Wednesday, November 21, 2012
38 Electric Outlets
Come on. You know the song. "Thirty-eight electric sockets in the wall, thirty-eight electric sockets. You peel one down, you roll it up and thirty-seven electric sockets in the wall...."
I can't believe you didn't sing along with me.
Lee has a bunch more things to do in the basement before we get the inspection, which we have to pass before we can plaster the walls. So I asked him, " Is there any non-technical thing I can do to help?" Boy, was THAT a mistake. Because apparently I can strip the covering off all the wires in the electric sockets,
cut it off, making sure I don't cut any of the wires I need to keep, then roll the wires up and stuff it in the box. Thirty-eight times.

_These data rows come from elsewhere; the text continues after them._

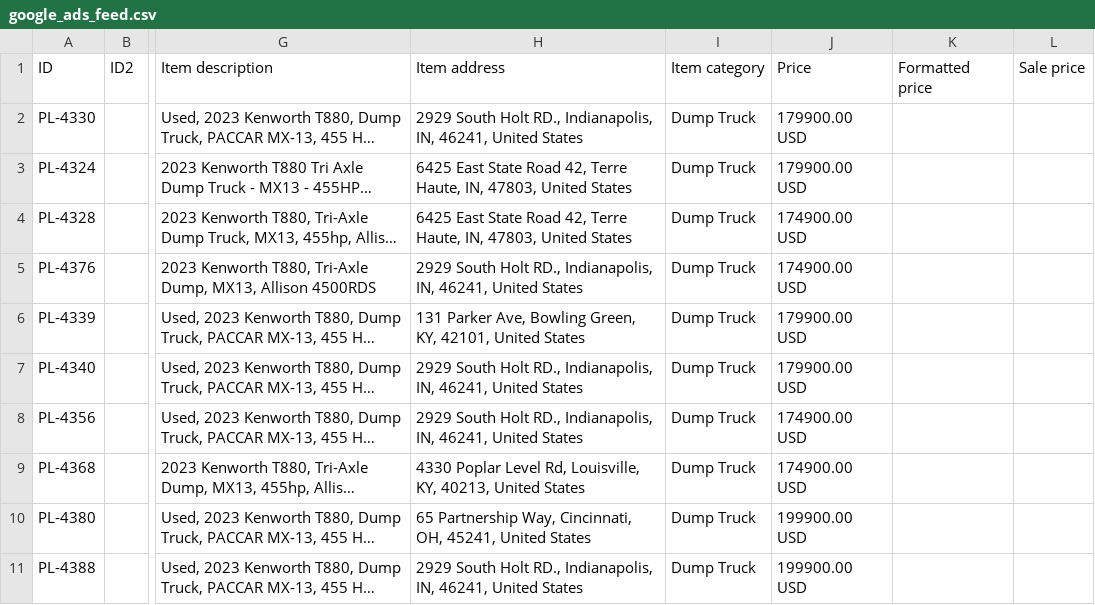
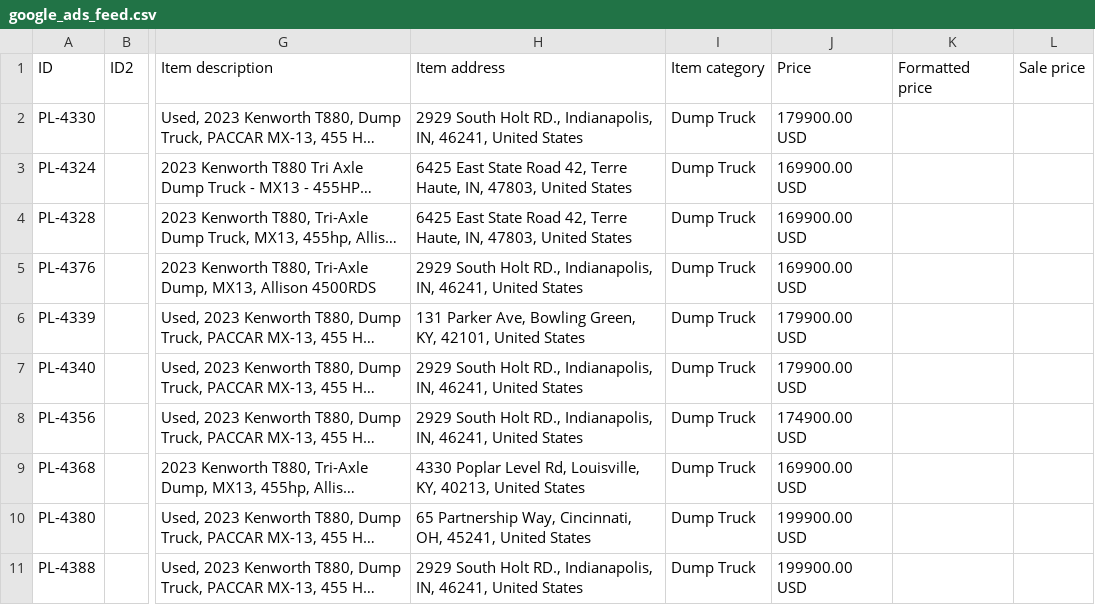
Before and after one commit to Fusable-Analytics/palmer-trucks-feed, a CSV file: google_ads_feed.csv, drawn as a sheet; only a part is shown, gaps mark what is left out; long unchanged cells end in …; the diff names each change by its address in the sheet, - before the commit and + after, or states it on an @@ line.

```diff
--- a/google_ads_feed.csv
+++ b/google_ads_feed.csv
-J3: 179900.00 USD
+J3: 169900.00 USD
-J4:J5: 174900.00 USD
+J4:J5: 169900.00 USD
-J9: 174900.00 USD
+J9: 169900.00 USD
```
Also changed, not shown: 1 other file.
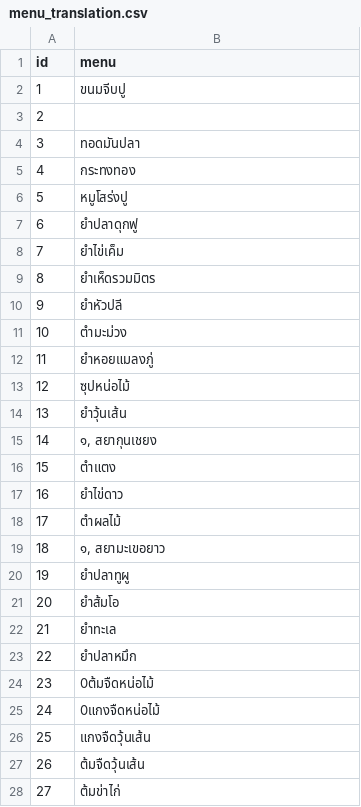
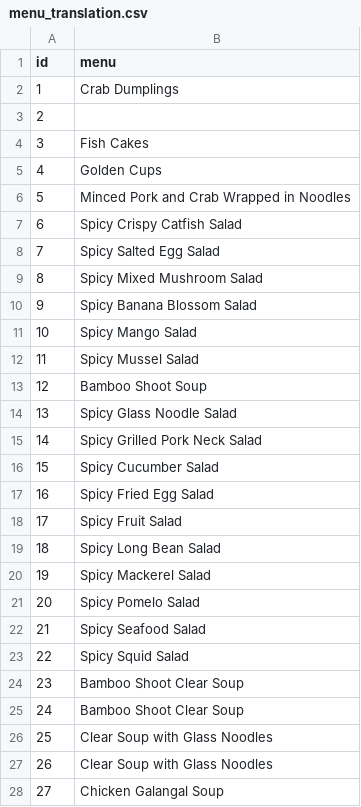
Before and after one commit to jackitchai/AI-cooking-, a CSV file: 3./menu_translation.csv, drawn as a sheet; only a part is shown; the diff covers the shown part only.

```diff
--- a/3./menu_translation.csv
+++ b/3./menu_translation.csv
@@ -1,28 +1,28 @@
 id,menu
-1,ขนมจีบปู
+1, Crab Dumplings
 2,
-3,ทอดมันปลา
-4,กระทงทอง
-5,หมูโสร่งปู
-6,ยําปลาดุกฟู
-7,ยําไข่เค็ม
-8,ยําเห็ดรวมมิตร
-9,ยําหัวปลี
-10,ตํามะม่วง
-11,ยําหอยแมลงภู่
-12,ซุปหน่อไม้
-13,ยําวุ้นเส้น
-14,"๑,     สยากุนเชยง"
-15,ตําแตง
-16,ยําไข่ดาว
-17,ตําผลไม้
-18,"๑,     สยามะเขอยาว"
-19,ยําปลาทูผู
-20,ยําส้มโอ
-21,ยําทะเล
-22,ยําปลาหมึก
-23,0ต้มจืดหน่อไม้
-24,0แกงจืดหน่อไม้
-25,แกงจืดวุ้นเส้น
-26,ต้มจืดวุ้นเส้น
-27,ต้มข่าไก่
+3, Fish Cakes
+4, Golden Cups
+5, Minced Pork and Crab Wrapped in Noodles
+6, Spicy Crispy Catfish Salad
+7, Spicy Salted Egg Salad
+8, Spicy Mixed Mushroom Salad
+9, Spicy Banana Blossom Salad
+10, Spicy Mango Salad
+11, Spicy Mussel Salad
+12, Bamboo Shoot Soup
+13, Spicy Glass Noodle Salad
+14, Spicy Grilled Pork Neck Salad
+15, Spicy Cucumber Salad
+16, Spicy Fried Egg Salad
+17, Spicy Fruit Salad
+18, Spicy Long Bean Salad
+19, Spicy Mackerel Salad
+20, Spicy Pomelo Salad
+21, Spicy Seafood Salad
+22, Spicy Squid Salad
+23, Bamboo Shoot Clear Soup
+24, Bamboo Shoot Clear Soup
+25, Clear Soup with Glass Noodles
+26, Clear Soup with Glass Noodles
+27, Chicken Galangal Soup
```
Also changed, not shown: 106 edited cells elsewhere in this file, 3 other files.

Here's the thing, electric sockets are low to the ground. So that means bending over, but I got Lee's mechanics stool with wheels. It rolls along while also carrying the needed tools and the bits I cut off. So handy.
There is another handy gadget the cuts through the rubber coating without cutting the necessary wires. That was great, until it wasn't. Sometimes while sliding it up the wire towards the box, it would jump off the wire and my hand or thumb would slam into the box with full power behind it. This is rather (very) painful. Each succeeding time on top of the previous injury is even more painful.
I guess it helped that there was a talk show on the radio where they were talking about various ways people had thanked members of the military for their service. It's hard to cry about an owie when you think about what others have given. Not impossible, but hard.
So I scooted around the room and got them all done. It only took 2 hours and I earned Lee's undying gratitude.
Hah! Did you buy that? But he did say something about how this work is really hard on the fingers, especially rolling up the stiff wires to fit in the boxes for plastering, and he mentioned how boring a lot of electrical work is. I guess I can do the boring stuff, 'cause he has to do the figuring which circuit goes where and how many to put on one breaker and all that kind of technical stuff.